After graduating from university in my home town, I moved to St. Petersburg. Like many new arrivals, I needed to rent a place stay. Since I usually rented rooms in shared apartments, the fate of staying in a communal apartment did not pass me by. So one day I found myself in a huge 33-room communal apartment in the city center.  

From the moment I moved in, that apartment had been raising a whole range of emotions in me: from disgust to admiration. The less I felt comfortable there, the more I wanted to take pictures of the communal life, as if photography made the communal world clearer to me. The most paradoxical to me was the fact that complete strangers are forced to cohabitate in the communal apartments, which generates a lot of amusing phenomena. For example, the demarcation of spaces into communal and private ones that causes common spaces to look impersonal and orphaned and private spaces, as a rule, are filled with comfort and convey the characters of the tenants very well. While photographing, I studied the peculiarities of communal life, I tried to understand how people share a space and where common areas end where private ones begin, how and where comfort and privacy is possible in a communal apartment.

In the process of this photographic study, I came to conclusion that interiors and everyday objects that belong to the tenants can be quite eloquent. I found that things can tell you even more than the people themselves. Like silent witnesses, they are able to tell stories about former and current tenants, about what is today and what was twenty years ago. Each shot from my series is a way of telling about people, time and space. I wanted to create a kind of spatio-temporal cast of that atmosphere. At least, I would like to think I did.

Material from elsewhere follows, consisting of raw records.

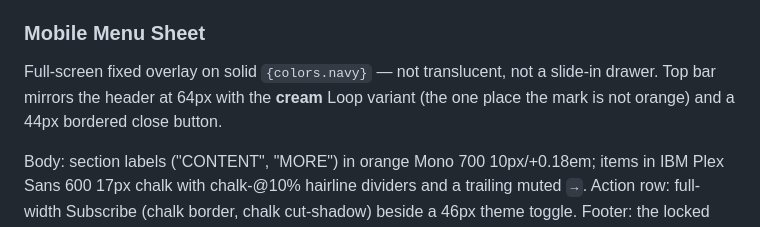
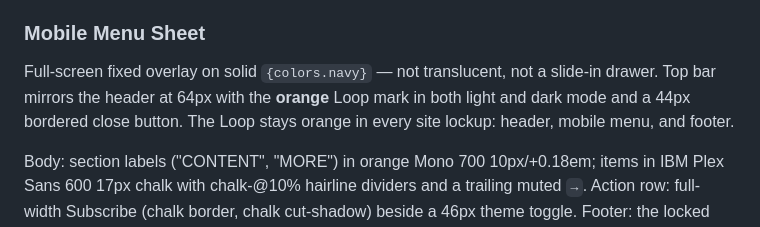
Before and after one commit to mikemurphyco/mike-design-system, a Markdown page: DESIGN.md, the part around the change. Drawn GitHub-style.

```diff
--- a/DESIGN.md
+++ b/DESIGN.md
@@ -308,7 +308,7 @@ The trigger is a nav link with a 9px chevron that rotates 180° over 120ms while
 
 ### Mobile Menu Sheet
 
-Full-screen fixed overlay on solid `{colors.navy}` — not translucent, not a slide-in drawer. Top bar mirrors the header at 64px with the **cream** Loop variant (the one place the mark is not orange) and a 44px bordered close button.
+Full-screen fixed overlay on solid `{colors.navy}` — not translucent, not a slide-in drawer. Top bar mirrors the header at 64px with the **orange** Loop mark in both light and dark mode and a 44px bordered close button. The Loop stays orange in every site lockup: header, mobile menu, and footer.
 
 Body: section labels ("CONTENT", "MORE") in orange Mono 700 10px/+0.18em; items in IBM Plex Sans 600 17px chalk with chalk-@10% hairline dividers and a trailing muted `→`. Action row: full-width Subscribe (chalk border, chalk cut-shadow) beside a 46px theme toggle. Footer: the locked tagline with orange mid-dots.
 
```
Also changed, not shown: BRAND-CANON.md (+2 -1 lines).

The experience of living in one of the 33 rooms was my first and only experience of staying in a communal apartment. I moved out five years ago, and for all these five years I have been photographing the interiors of communal apartments, listening to the stories the walls have to tell.